- Develop a risk plan – identify and mitigate risks to children at your club
- Appoint a person at your club who is the person to go to if a child related issue occurs.
2. Children participate in decisions affecting them and are taken seriously
- Set up a youth advisory group at your club – get input from children and young people often
- Allow kids to provide feedback in a way that’s friendly to them e.g., a suggestions box, social media survey
- Talk to kids about safety at your club, let them know how you keep them safe
3. Families and communities are informed and involved
- Communicate with families about your child safety approach, often and in a variety of ways e.g., newsletter, website, induction, parent handbooks etc..
- Get input from families on your club policies and practices.
4. Equity is promoted and diversity respected
- Make sure all children have access to information, support and complaints processes - this could be written, online, signage or pictures
- Give particular attention to the needs of Aboriginal and Torres Strait Islander children, children with disability, and children from culturally and linguistically diverse backgrounds.
5. People working with children are suitable and supported
- Relevant staff and volunteers have working with children checks as required by the relevant law in the state or territory
- Be aware, when teams travel, working with children check requirements vary between states/territories
- Use accredited coaches and officials
- All staff and volunteers receive an appropriate induction
- Recruitment, paid and voluntary, emphasises child safety
- Supervision and people management has a child safety focus.
6. Processes to respond to complaints of child sexual abuse are child focused
- Have a child focussed complaint handling policy
- Complaint handling processes are understood by children, staff, families and volunteers
- Encourage everyone to come forward and report misconduct by kids or adults
- Complaints are taken seriously, responded to promptly and thoroughly, and reporting, privacy and employment law obligations are met. It is important to notify the relevant authorities if there is a suspicion or disclosure of child abuse.
7. Staff and volunteers are continually trained and educated
- Staff and volunteers receive training on child protection and your club’s child safe practices
- Relevant staff and volunteers receive training on the nature and indicators of child abuse.
8. Physical and online environments minimise opportunities for abuse to occur
- Risks in the online and physical environment are identified and mitigated eg. signs, posters and codes of conduct in visible areas
- The online environment is used in accordance with the clubs code of conduct and relevant policies. Read more on social media.
9. Child safe standards are continually improved and reviewed
- Your club regularly reviews and improves child safe practices
- Complaints and concerns are reviewed for continuous improvement.
10. Policies and procedures document how your sport organisation is child safe *
- Policies and procedures address all child safe organisation elements
- Policies and procedures are accessible and easy to understand
- Leaders champion and model compliance with policies and procedures
- Staff and volunteers understand and implement the policies and procedures.
* When it comes to policy, it's also important for clubs to check:
- child safe standards that may be required in your state or territory. Check the National Child Safe Principles developed by the Australian Human Rights Commission and any child safe standards and principles in your states and territory.
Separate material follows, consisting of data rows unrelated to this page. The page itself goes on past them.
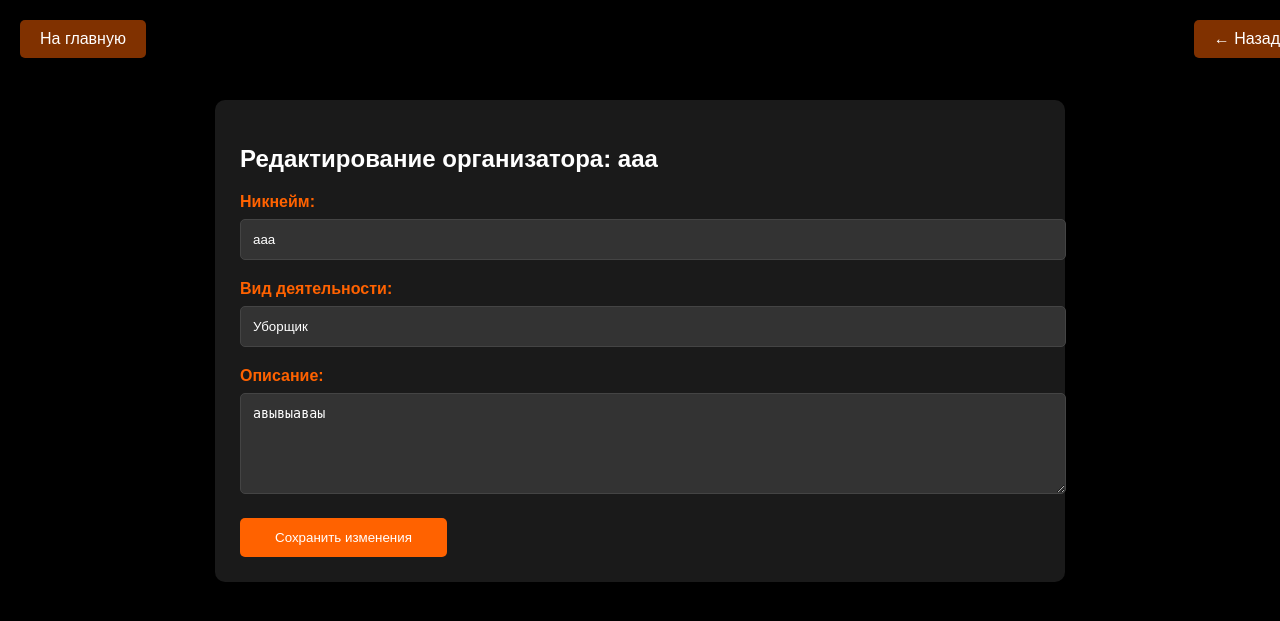
After one commit to DvorNil/if...else, a Flask app: page /edit_organizer/3 in a window 1280 px wide. The commit adds this page. Shown: the top 621 px of the page. Run offline with Flask 3, Linux system fonts and the light colour scheme; a user stored in the database is signed in.

Commit message:
Менять всех пользователей
Теперь модераторы могут изменить ник и описание любого пользователя

```diff
--- a/app/app.py
+++ b/app/app.py
@@ -1117,13 +1117,83 @@ def all_events():
     events = Event.query.filter_by(is_active=True).all()
     return render_template('all_events.html', events=events)
 
+@app.route('/all_organizers')
+def all_organizers():
+    if 'username' not in session or session.get('role') not in ['moderator', 'admin']:
+        return redirect(url_for('home'))
 
+    search_query = request.args.get('search', '').strip()
 
+    # Получаем всех организаторов с фильтром по поиску
+    organizers_query = User.query.filter_by(role='organizer')
+    if search_query:
+        organizers_query = organizers_query.filter(User.username.ilike(f'%{search_query}%'))
 
+    organizers = organizers_query.all()
+    return render_template('all_organizers.html', organizers=organizers, search_query=search_query)
 
+@app.route('/edit_organizer/<int:organizer_id>', methods=['GET', 'POST'])
+def edit_organizer(organizer_id):
+    if 'username' not in session or session.get('role') not in ['moderator', 'admin']:
+        return redirect(url_for('home'))
 
+    organizer = User.query.get_or_404(organizer_id)
 
+    if request.method == 'POST':
+        # Обновление данных
+        organizer.username = request.form.get('username', organizer.username)
+        organizer.occupation = request.form.get('occupation', organizer.occupation)
+        organizer.description = request.form.get('description', organizer.description)
 
+        db.session.commit()
+        return redirect(url_for('all_organizers'))
+
+    return render_template('edit_organizer.html', organizer=organizer)
+
+@app.route('/all_users')
+def all_users():
+    # Проверка авторизации
+    if 'username' not in session or session['role'] not in ['moderator', 'admin']:
+        return redirect(url_for('home'))
+
+    search_query = request.args.get('search', '').strip()
+
+    # Базовый запрос
+    users_query = User.query
+
+    # Фильтрация в зависимости от роли
+    if session['role'] == 'moderator':
+        # Модератор видит всех, кроме других модераторов и админов
+        users_query = users_query.filter(User.role.notin_(['moderator', 'admin']))
+    elif session['role'] == 'admin':
+        # Админ видит всех, кроме других админов
+        users_query = users_query.filter(User.role != 'admin')
+
+    # Применяем поиск, если есть запрос
+    if search_query:
+        users_query = users_query.filter(User.username.ilike(f'%{search_query}%'))
+
+    users = users_query.all()
+    return render_template('all_users.html', users=users, search_query=search_query)
+
+@app.route('/edit_user/<int:user_id>', methods=['GET', 'POST'])
+def edit_user(user_id):
+    current_user = User.query.filter_by(username=session['username']).first()
+    target_user = User.query.get_or_404(user_id)
+
+    # Проверка прав
+    if session['role'] == 'moderator' and target_user.role in ['admin', 'moderator']:
+        abort(403)
+    if session['role'] == 'admin' and target_user.role == 'admin':
+        abort(403)
+
+    if request.method == 'POST':
+        target_user.username = request.form.get('username', target_user.username)
+        target_user.description = request.form.get('description', target_user.description)
+        db.session.commit()
+        return redirect(url_for('all_users'))
+
+    return render_template('edit_user.html', user=target_user)
 
 
 
--- a/app/static/styles.css
+++ b/app/static/styles.css
@@ -777,3 +777,86 @@ input:checked + .slider:before {
     width: 300px;
     margin-right: 10px;
 }
+
+.organizers-list {
+    margin-top: 20px;
+    display: grid;
+    gap: 15px;
+}
+
+.organizer-item {
+    background: #1a1a1a;
+    padding: 20px;
+    border-radius: 8px;
+    transition: transform 0.2s, background 0.3s;
+    cursor: pointer;
+    border: 1px solid #333;
+}
+
+.organizer-item:hover {
+    transform: translateY(-3px);
+    background: #2a2a2a;
+    border-color: #ff6200;
+}
+
+.organizer-item p {
+    margin: 8px 0;
+    color: #aaa;
+}
+
+.organizer-item span {
+    font-size: 1.2em;
+    color: #ff6200;
+    display: block;
+    margin-bottom: 12px;
+}
+
+.edit-organizer-container {
+    max-width: 800px;
+    margin: 100px auto 50px;
+    padding: 25px;
+    background: #1a1a1a;
+    border-radius: 10px;
+}
+
+.edit-organizer-form {
+    display: grid;
+    gap: 20px;
+}
+
+.form-group label {
+    display: block;
+    margin-bottom: 8px;
+    color: #ff6200;
+    font-weight: bold;
+}
+
+.form-input {
+    width: 100%;
+    padding: 12px;
+    background: #333;
+    border: 1px solid #444;
+    border-radius: 5px;
+    color: white;
+    transition: border-color 0.3s;
+}
+
+.form-input:focus {
+    border-color: #ff6200;
+    outline: none;
+}
+
+.save-btn {
+    justify-self: start;
+    padding: 12px 35px;
+    background: #ff6200;
+    border: none;
+    border-radius: 5px;
+    color: white;
+    cursor: pointer;
+    transition: background 0.3s;
+}
+
+.save-btn:hover {
+    background: #ff4500;
+}
--- /dev/null
+++ b/app/templates/edit_organizer.html
@@ -0,0 +1,50 @@
+<!DOCTYPE html>
+<html>
+<head>
+    <title>Редактирование организатора</title>
+    <link rel="stylesheet" href="{{ url_for('static', filename='styles.css') }}">
+</head>
+<body>
+    <div class="header">
+        <a href="{{ url_for('home') }}" class="menu-btn">На главную</a>
+        <a href="{{ url_for('all_organizers') }}" class="menu-btn">← Назад</a>
+    </div>
+
+    <div class="edit-organizer-container">
+        <h2>Редактирование организатора: {{ organizer.username }}</h2>
+
+        <form class="edit-organizer-form" method="POST" action="{{ url_for('edit_organizer', organizer_id=organizer.id) }}">
+            <div class="form-group">
+                <label for="username">Никнейм:</label>
+                <input type="text"
+                       id="username"
+                       name="username"
+                       class="form-input"
+                       value="{{ organizer.username }}"
+                       required>
+            </div>
+
+            <div class="form-group">
+                <label for="occupation">Вид деятельности:</label>
+                <input type="text"
+                       id="occupation"
+                       name="occupation"
+                       class="form-input"
+                       value="{{ organizer.occupation or '' }}"
+                       placeholder="Укажите сферу деятельности">
+            </div>
+
+            <div class="form-group">
+                <label for="description">Описание:</label>
+                <textarea id="description"
+                          name="description"
+                          class="form-input"
+                          rows="5"
+                          placeholder="Описание организатора...">{{ organizer.description or '' }}</textarea>
+            </div>
+
+            <button type="submit" class="save-btn">Сохранить изменения</button>
+        </form>
+    </div>
+</body>
+</html>
--- a/app/templates/index.html
+++ b/app/templates/index.html
@@ -22,7 +22,9 @@
                         <a href="{{ url_for('add_tag') }}">Добавить тег</a>
                         {% endif %}
 
-                    {% if session.role == 'moderator' %}
+                    {% if session.role in ['moderator', 'admin'] %}
+                        <a href="{{ url_for('all_organizers') }}">Все организаторы</a>
+                        <a href="{{ url_for('all_users') }}">Все участники</a>
                         <a href="{{ url_for('all_events') }}">Все мероприятия</a>
                     {% endif %}
                     <a href="{{ url_for('profile') }}">Профиль</a>
```
Also changed, not shown: app/templates/all_organizers.html (added, +42 -0 lines), app/templates/all_users.html (added, +51 -0 lines), app/templates/edit_user.html (added, +50 -0 lines), instance/events.db, 1 other file.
Check your specific state or territory information here.
- working with children check (or equivalent) requirements for your state or territory.
- child safe guidelines and policies that your national/state/peak body may have in place for you to follow. These must comply with the relevant state/territory laws.